Co-lead author Dr Carsten Murawski, from the Faculty of Business and Economics, said mainstream economic models assume that people 'optimise' when faced with these kinds of problems.
"But we know remarkably little about how humans actually approach problems that, in their most difficult form, choke the most powerful computers," he said.
Murawski and his co-lead, Professor Peter Bossaerts, gave twenty participants eight knapsack problems of varying difficulty (for a computer), not knowing whether complexity for computers would track what their participants found difficult, or whether human qualities of intuition or clever problem-solving would make computer complexity a poor model for humans.
Although people did much better than chance, they found that what is tricky for a computer is likewise harder for humans.
"This implies that many everyday problems that involve allocating resources are simply too complex for us to solve," said Dr Murawski, although the diversity of approaches participants took to trying to solve the knapsack problems supports a 'wisdom of crowds' view, and the importance of information sharing in intellectual discovery and innovation.
However, people did show one advantage over computers.
"Our participants worked harder on more difficult problems, suggesting that they could somehow sense its difficulty," Dr Murawski observed.
In contrast, computers can only tell whether a particular knapsack problem is hard once they know the solution.
"Discovering how people detect whether something is difficult may turn out to be crucial to making computers more human-like," said Prof Bossaerts.

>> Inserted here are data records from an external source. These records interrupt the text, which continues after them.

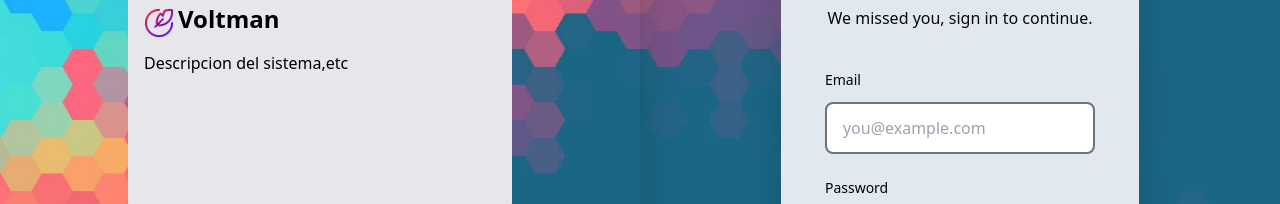
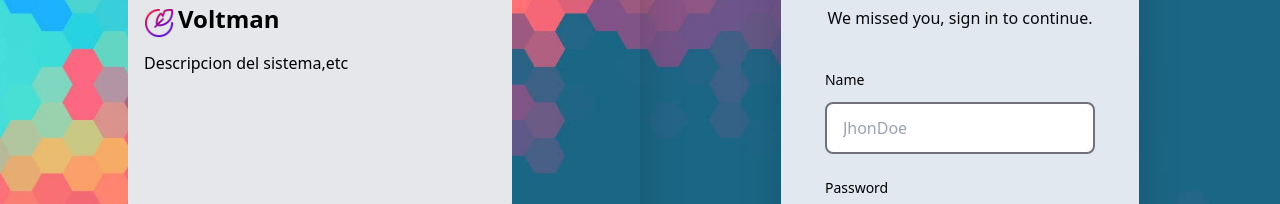
Before and after one commit to Vextroyer/mange-frontend, a Next.js app: page / in a window 1280 px wide. Shown: the part 271-475 px from the top of the page. Built offline with nearby package versions, Linux system fonts and the light colour scheme.

Commit message:
Implement comunication between logn page and backend

```diff
--- a/app/page.tsx
+++ b/app/page.tsx
@@ -9,22 +9,22 @@ export default function Home() {
   const handleRedireccion = () => {
     router.push("/home");
   };
-  const [formularios, setFormularios] = useState([
-    { id: 1, fecha: "", consumo: "", sucursal: "" },
-  ]);
+
+  // Hacer controlados los campos del formulario
+  const [name,setName] = useState("")
+  const [password,setPassword] = useState("")
 
   const handleSubmit = async (e: { preventDefault: () => void }) => {
     e.preventDefault();
     try {
-      const response = await fetch("http://localhost:5050/", {
+      const response = await fetch("http://localhost:5050/api/user/login/", {
         method: "POST",
         headers: { "Content-Type": "application/json" },
-        body: JSON.stringify(formularios),
+        body: JSON.stringify({"name":name,"password":password}),
       });
-
+	  console.log(response)
       if (response.ok) {
         alert("Datos enviados correctamente");
-        setFormularios([{ id: 1, fecha: "", consumo: "", sucursal: "" }]); // Reiniciar formularios
       } else {
         alert("Hubo un problema al enviar los datos");
       }
@@ -186,16 +186,18 @@ export default function Home() {
               <div className="relative">
                 <label
                   className="block mb-3 text-sm font-medium text-black dark:text-zinc-200"
-                  form="email"
+                  form="name"
                 >
-                  Email
+                  Name
                 </label>
                 <input
-                  placeholder="you@example.com"
+				  value={name}
+				  onChange={e => setName(e.target.value)}
+                  placeholder="JhonDoe"
                   className="block w-full px-4 py-3 mt-2 text-zinc-800 bg-white border-2 rounded-lg dark:border-zinc-600 dark:bg-zinc-800 dark:text-zinc-200 focus:border-blue-500 dark:focus:border-blue-400 focus:ring-opacity-50 focus:outline-none focus:ring focus:ring-blue-400 border-zinc-500"
-                  name="email"
-                  id="email"
-                  type="email"
+                  name="name"
+                  id="name"
+                  type="text"
                 />
               </div>
               <div className="mt-6">
@@ -206,6 +208,8 @@ export default function Home() {
                   Password
                 </label>
                 <input
+				  value={password}
+				  onChange={e => setPassword(e.target.value)}
                   placeholder="••••••••"
                   className="block w-full px-4 py-3 mt-2 text-zinc-800 bg-white border-2 rounded-lg dark:border-zinc-600 dark:bg-zinc-800 dark:text-zinc-200 focus:border-blue-500 dark:focus:border-blue-400 focus:ring-opacity-50 focus:outline-none focus:ring focus:ring-blue-400 border-zinc-500"
                   name="password"
```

The study has been published in the latest edition of Nature Group's Scientific Reports.
Journal information: Scientific Reports
Provided by University of Melbourne